### TASK INSTRUCTIONS
Copy every line from the records that holds the word "color".

### SOURCE DATA

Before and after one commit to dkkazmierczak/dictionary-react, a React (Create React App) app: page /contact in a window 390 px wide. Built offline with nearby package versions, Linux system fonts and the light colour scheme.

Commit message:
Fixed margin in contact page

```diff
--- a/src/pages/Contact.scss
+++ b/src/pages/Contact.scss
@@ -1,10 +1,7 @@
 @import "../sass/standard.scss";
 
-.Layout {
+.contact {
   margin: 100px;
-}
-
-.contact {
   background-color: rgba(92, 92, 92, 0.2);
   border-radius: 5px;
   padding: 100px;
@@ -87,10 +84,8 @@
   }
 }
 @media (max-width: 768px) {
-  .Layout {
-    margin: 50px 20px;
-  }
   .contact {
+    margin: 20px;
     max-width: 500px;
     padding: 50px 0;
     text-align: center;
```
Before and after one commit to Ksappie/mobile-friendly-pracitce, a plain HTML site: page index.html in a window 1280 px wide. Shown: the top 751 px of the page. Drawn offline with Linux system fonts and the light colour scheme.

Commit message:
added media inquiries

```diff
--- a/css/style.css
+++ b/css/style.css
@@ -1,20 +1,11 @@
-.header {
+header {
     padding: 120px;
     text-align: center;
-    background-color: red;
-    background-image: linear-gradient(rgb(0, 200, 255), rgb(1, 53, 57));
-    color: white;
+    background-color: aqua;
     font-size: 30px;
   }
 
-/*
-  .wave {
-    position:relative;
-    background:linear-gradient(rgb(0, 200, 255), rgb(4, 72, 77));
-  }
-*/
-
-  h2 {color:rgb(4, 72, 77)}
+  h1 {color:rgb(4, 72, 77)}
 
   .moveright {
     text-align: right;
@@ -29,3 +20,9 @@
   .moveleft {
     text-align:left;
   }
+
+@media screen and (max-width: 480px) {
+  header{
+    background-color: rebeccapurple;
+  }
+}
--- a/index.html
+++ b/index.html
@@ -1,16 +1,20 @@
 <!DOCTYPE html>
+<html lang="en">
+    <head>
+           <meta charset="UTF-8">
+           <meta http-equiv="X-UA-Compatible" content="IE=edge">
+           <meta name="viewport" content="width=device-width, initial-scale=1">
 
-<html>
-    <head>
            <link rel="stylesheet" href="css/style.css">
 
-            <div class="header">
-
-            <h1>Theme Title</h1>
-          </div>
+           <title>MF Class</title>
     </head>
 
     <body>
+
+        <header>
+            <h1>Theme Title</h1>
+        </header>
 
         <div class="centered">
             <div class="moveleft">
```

### TASK ANSWER
   background-color: rgba(92, 92, 92, 0.2);
-    background-color: red;
-    color: white;
+    background-color: aqua;
-  h2 {color:rgb(4, 72, 77)}
+  h1 {color:rgb(4, 72, 77)}
+    background-color: rebeccapurple;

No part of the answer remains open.